July 30, 2009
Home Secretary Alan Johnson has unveiled the final design of the controversial national identity card.
The card will be offered to members of the public in the Greater Manchester area from the end of this year.
Ministers plan to launch the £30 biometric ID Card nationwide in 2011 or 2012 – but it will not be compulsory.
Opposition spokesmen said it was a “colossal waste of money” and civil liberty groups said it was “as costly to our pockets as to our privacy”.
Ministers say the card, which follows the launch of the foreign national ID card, will provide an easy way of safely proving identity.
They say this system, backed up by a national identity register, will help combat identity fraud, crime and terrorism.
The card is very similar in look to a UK driving licence but holds more data, including two fingerprints and a photograph encoded on a chip.

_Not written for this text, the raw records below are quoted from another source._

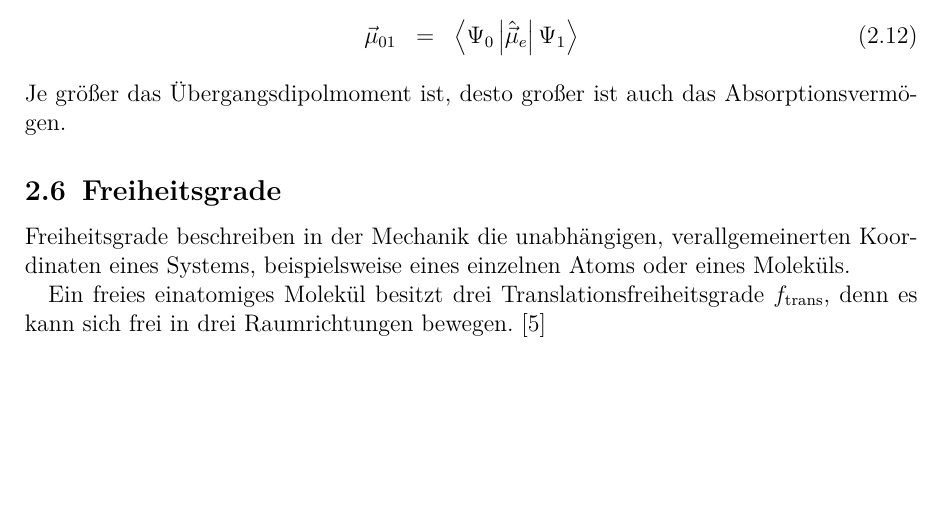
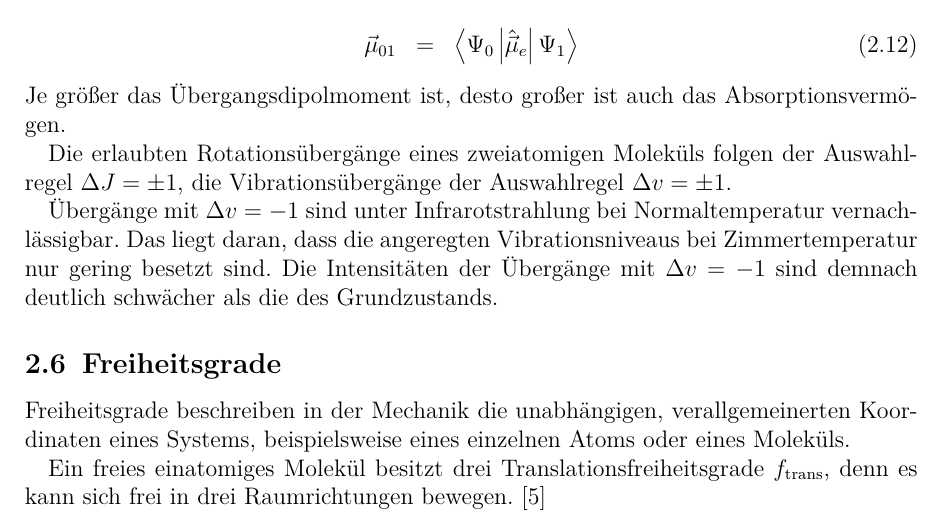
Before and after one commit to ofilla/physik-praktikum-b, a LaTeX document (B1.1/B1.1.tex): part of page 11 of 37, cut so that both start at the same text, the shorter picture padded with empty space. Compiled offline with pdfLaTeX.

Commit message:
B1.1: Korrektur Áuswahlregel

```diff
--- a/B1.1/B1.1.tex
+++ b/B1.1/B1.1.tex
@@ -255,3 +255,6 @@ Je größer das Übergangsdipolmoment ist, desto großer ist auch das Absorption
+Die erlaubten Rotationsübergänge eines zweiatomigen Moleküls folgen der Auswahlregel $\Delta J = \pm 1$, die Vibrationsübergänge der Auswahlregel $\Delta v = \pm 1$.
+
+Übergänge mit $\Delta v = -1$ sind unter Infrarotstrahlung bei Normaltemperatur vernachlässigbar. Das liegt daran, dass die angeregten Vibrationsniveaus bei Zimmertemperatur nur gering besetzt sind. Die Intensitäten der Übergänge mit $\Delta v = -1$ sind demnach deutlich schwächer als die des Grundzustands.
 
 \hypertarget{freiheitsgrade}{%
 \subsection{Freiheitsgrade}\label{freiheitsgrade}}
```
Also changed, not shown: B1.1/B1.1.pdf, B1.1/B1.1.tex (6 more changed lines).
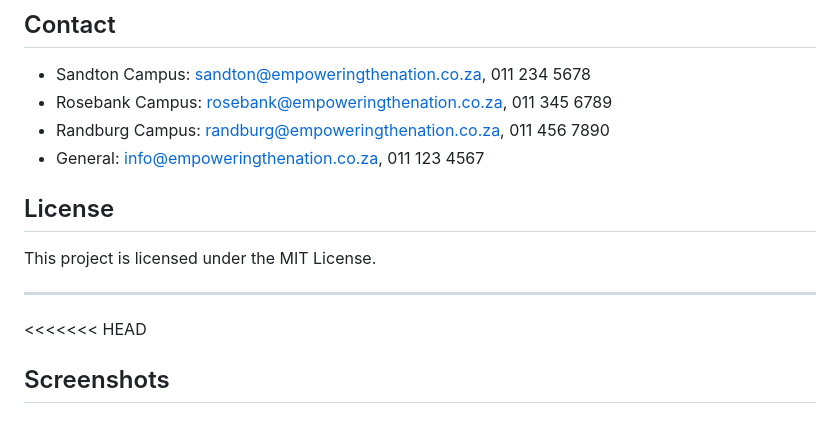
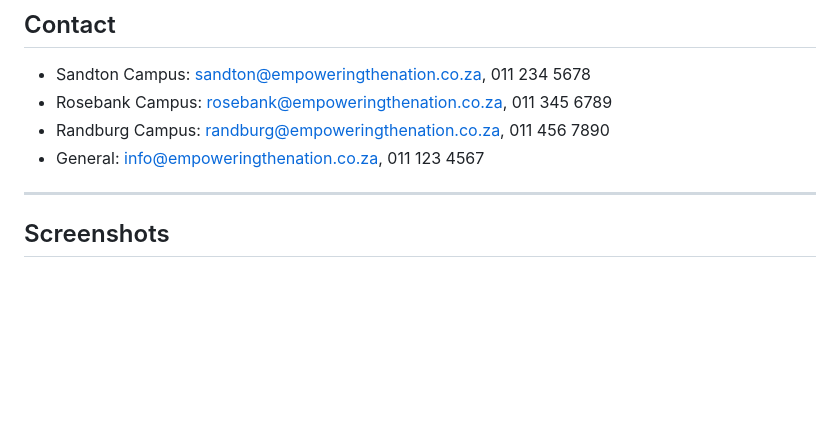
Before and after one commit to ST10489659/XHAW---POE-Project, a Markdown page: README.md, the part around the change. Rendered like a GitHub page; blank space fills up the shorter version.

Commit message:
Delete License section from README.md
Removed License section from README

```diff
--- a/README.md
+++ b/README.md
@@ -67,12 +67,8 @@ The web version can be published via Expo or deployed to a static hosting platfo
 - Randburg Campus: randburg@empoweringthenation.co.za, 011 456 7890
 - General: info@empoweringthenation.co.za, 011 123 4567
 
-## License
-This project is licensed under the MIT License.
-
 ---
 
-<<<<<<< HEAD
 ## Screenshots
 
 # App Screen:
```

This chip and its unique number in turn links the card to a national identity register which, under current legislation, could hold more information about the identity of the individual.
If the scheme goes ahead, the card could be used as a travel document within Europe, separate to the passport, similar to arrangements between other EU member states.
Like the UK passport, the front of the card displays the royal crest as well as the thistle, the rose, the shamrock and the daffodil to represent the four parts of the UK.
The Home Office denied the union jack had been left off the card for fear of antagonising Northern Ireland’s nationalist community. A spokeswoman said the card was based on the British passport, which did not have a flag on it.